Of course we are mindful of your conversation with Foreign Minister Chow reported reftel, and of his statement that the ROC would prefer that the resolution as tabled make no reference to the Security Council seat, though the ROC clearly expects the resolution to be adequately co-sponsored as well. On the other hand, we are impressed by the recent accumulation of indications that the ROC is becoming more flexible on this entire question, perhaps including its tactical aspects as well:
(a)
Tokyo’s 8434 reporting that according to Vice Foreign Minister Hogen, several ROC Ambassadors have told their Japanese [Page 796]counterparts that President Chiang has indicated his willingness to stay in the UN even if the Security Council seat is given to the PRC;4
(b)
USUN 2426 reporting that Ambassador Liu not only appears to accept the necessity of including a recommendation on the Security Council in the DR res, but that he displayed “equanimity at the prospect;”5
(c)
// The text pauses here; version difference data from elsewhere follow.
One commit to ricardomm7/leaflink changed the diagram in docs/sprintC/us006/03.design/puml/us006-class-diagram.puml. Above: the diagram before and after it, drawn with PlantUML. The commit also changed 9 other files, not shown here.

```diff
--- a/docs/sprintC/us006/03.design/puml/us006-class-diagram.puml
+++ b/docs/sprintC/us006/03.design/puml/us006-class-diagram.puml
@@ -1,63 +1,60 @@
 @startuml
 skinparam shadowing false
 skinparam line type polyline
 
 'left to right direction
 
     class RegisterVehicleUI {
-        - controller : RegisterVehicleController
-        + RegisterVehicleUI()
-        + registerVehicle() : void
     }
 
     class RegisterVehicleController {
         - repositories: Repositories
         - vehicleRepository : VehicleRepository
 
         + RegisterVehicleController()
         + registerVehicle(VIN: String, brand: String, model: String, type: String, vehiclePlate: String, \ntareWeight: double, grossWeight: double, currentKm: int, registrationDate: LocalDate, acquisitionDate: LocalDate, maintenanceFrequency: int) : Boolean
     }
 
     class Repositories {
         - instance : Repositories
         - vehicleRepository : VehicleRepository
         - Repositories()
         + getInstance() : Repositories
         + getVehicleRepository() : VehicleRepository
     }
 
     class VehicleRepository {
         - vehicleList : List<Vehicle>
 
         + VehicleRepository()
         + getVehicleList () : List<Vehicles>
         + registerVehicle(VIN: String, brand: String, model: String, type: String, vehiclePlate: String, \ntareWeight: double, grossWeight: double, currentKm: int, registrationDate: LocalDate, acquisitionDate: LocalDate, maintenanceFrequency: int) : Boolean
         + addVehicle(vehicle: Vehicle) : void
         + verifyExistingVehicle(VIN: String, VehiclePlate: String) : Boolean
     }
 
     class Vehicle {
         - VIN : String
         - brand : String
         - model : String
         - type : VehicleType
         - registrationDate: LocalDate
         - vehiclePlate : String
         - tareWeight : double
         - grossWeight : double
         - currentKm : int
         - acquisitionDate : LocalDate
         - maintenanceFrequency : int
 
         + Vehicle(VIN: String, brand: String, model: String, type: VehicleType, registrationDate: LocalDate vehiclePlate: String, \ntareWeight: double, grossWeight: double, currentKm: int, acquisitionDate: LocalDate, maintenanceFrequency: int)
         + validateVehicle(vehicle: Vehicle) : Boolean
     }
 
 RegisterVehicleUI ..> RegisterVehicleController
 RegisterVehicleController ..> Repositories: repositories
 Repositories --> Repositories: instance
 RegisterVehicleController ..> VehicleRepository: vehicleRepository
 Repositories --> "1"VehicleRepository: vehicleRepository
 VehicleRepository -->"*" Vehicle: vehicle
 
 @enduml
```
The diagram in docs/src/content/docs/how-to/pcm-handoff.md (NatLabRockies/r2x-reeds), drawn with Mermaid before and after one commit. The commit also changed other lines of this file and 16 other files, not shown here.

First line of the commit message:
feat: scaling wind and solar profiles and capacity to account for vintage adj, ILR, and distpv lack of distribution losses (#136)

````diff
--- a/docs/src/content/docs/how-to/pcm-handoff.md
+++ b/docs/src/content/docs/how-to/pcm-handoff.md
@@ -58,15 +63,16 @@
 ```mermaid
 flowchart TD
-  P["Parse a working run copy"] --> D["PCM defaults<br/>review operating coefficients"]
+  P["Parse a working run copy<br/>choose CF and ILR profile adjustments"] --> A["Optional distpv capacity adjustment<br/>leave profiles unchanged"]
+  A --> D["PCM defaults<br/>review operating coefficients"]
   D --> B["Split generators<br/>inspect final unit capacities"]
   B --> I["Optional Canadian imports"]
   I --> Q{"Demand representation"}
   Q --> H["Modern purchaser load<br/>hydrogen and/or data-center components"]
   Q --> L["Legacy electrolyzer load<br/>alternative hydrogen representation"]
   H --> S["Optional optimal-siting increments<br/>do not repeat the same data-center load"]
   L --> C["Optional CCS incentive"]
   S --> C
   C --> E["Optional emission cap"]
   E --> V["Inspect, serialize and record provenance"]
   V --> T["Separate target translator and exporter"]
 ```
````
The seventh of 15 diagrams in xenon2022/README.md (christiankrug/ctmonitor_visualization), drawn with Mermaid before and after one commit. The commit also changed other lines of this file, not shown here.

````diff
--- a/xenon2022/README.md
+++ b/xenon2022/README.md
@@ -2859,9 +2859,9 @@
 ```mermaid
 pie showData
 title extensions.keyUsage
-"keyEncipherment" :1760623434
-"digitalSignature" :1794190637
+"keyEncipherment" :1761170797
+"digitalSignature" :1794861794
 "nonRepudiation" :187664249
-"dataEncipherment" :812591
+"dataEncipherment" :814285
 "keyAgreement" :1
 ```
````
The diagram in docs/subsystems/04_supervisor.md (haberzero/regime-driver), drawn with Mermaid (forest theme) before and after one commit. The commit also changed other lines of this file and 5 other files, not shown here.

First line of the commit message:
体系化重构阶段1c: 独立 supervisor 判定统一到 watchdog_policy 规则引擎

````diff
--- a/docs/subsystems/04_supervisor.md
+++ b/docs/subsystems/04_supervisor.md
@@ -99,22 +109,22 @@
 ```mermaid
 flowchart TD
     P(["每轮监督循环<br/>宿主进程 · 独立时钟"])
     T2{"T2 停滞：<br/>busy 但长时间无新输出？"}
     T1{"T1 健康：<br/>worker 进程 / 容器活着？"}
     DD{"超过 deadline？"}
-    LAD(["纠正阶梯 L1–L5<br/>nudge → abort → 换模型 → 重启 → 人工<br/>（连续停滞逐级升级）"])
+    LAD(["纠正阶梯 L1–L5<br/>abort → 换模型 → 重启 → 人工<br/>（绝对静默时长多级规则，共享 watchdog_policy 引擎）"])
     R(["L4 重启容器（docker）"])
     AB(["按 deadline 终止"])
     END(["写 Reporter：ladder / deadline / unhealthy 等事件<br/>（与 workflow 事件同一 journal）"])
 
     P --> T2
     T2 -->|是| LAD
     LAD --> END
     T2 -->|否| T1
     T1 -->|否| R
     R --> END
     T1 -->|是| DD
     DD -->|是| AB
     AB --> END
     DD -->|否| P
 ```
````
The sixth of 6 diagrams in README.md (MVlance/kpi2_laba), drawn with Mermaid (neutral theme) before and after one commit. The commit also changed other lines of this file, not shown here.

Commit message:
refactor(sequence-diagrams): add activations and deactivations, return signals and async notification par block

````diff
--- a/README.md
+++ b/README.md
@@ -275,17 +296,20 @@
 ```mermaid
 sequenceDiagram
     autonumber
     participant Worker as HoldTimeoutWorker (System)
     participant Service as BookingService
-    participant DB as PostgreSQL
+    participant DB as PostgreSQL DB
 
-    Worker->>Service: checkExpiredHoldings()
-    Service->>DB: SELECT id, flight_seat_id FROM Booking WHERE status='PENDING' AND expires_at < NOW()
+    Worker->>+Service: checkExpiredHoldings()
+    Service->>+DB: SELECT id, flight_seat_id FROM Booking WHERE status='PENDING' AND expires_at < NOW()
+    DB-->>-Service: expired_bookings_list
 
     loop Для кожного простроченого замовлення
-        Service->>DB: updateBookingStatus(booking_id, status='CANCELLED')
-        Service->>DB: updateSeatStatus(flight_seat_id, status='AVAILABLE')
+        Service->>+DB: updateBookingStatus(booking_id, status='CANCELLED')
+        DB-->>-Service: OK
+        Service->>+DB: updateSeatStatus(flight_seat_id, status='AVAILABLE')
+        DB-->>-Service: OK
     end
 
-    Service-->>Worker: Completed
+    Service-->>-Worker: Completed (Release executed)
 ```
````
Blantyre 968 reporting that the instructions issued to ROC Ambassadors overseas state ROC Ambassadors are to ask host governments to vote for the DR resolution “regardless of how amended;”6
(d)
USUN 2406 reporting that a “special emissary from Taipei” had told a recent meeting of ROC Ambassadors to LA countries that the Security Council seat question had become a “side issue;”7
(e)
Maseru 494 reporting that the ROC Ambassador to Lesotho told our Chargé that the ROC would not oppose a DR resolution which includes a recommendation that Peking hold the Security Council seat.8
6.
Subject to your concurrence, we think it may be useful to acquaint the ROC with the realities of the bleak co-sponsorship situation now facing us, even though we are proceeding to discuss the two-stage approach with the Japanese. We consider (and we assume from his statements that Chow agrees) it is essential to have on board with us from the start the core group of influential Asian countries as well as at least one or two influential co-sponsors from Europe, Africa, and Latin America. We believe the ROC should be made aware that the two-stage approach carries with it a substantial risk, and that this risk could become unacceptable if we are able to launch stage one with only a small group of minor states that have no influence in the international community.
Rogers
  1. Source: National Archives, RG 59, Central Files 1970–73, UN 6 CHICOM. Secret; Immediate; Exdis. Drafted by Herz; cleared by Assistant Secretaries De Palma and Green, Pedersen, Leo J. Moser, and Miller; and approved by Secretary Rogers. Repeated to Tokyo and USUN.
  2. Telegram 4290, August 27, described a meeting between Ambassador Mc-Conaughy and Foreign Minister Chow. (Ibid.)
  3. Document 400.
  4. Dated August 27. (National Archives, RG 59, Central Files 1970–73, UN 6 CHICOM)
  5. Dated August 26. (Ibid., Nixon Presidential Materials, NSC Files, Box 301, Agency Files, USUN, Vol. VII)
  6. Dated August 24. (Ibid., RG 59, Central Files 1970–73, UN 6 CHICOM)
  7. Dated August 26. (Ibid.)
  8. Dated August 17. (Ibid.)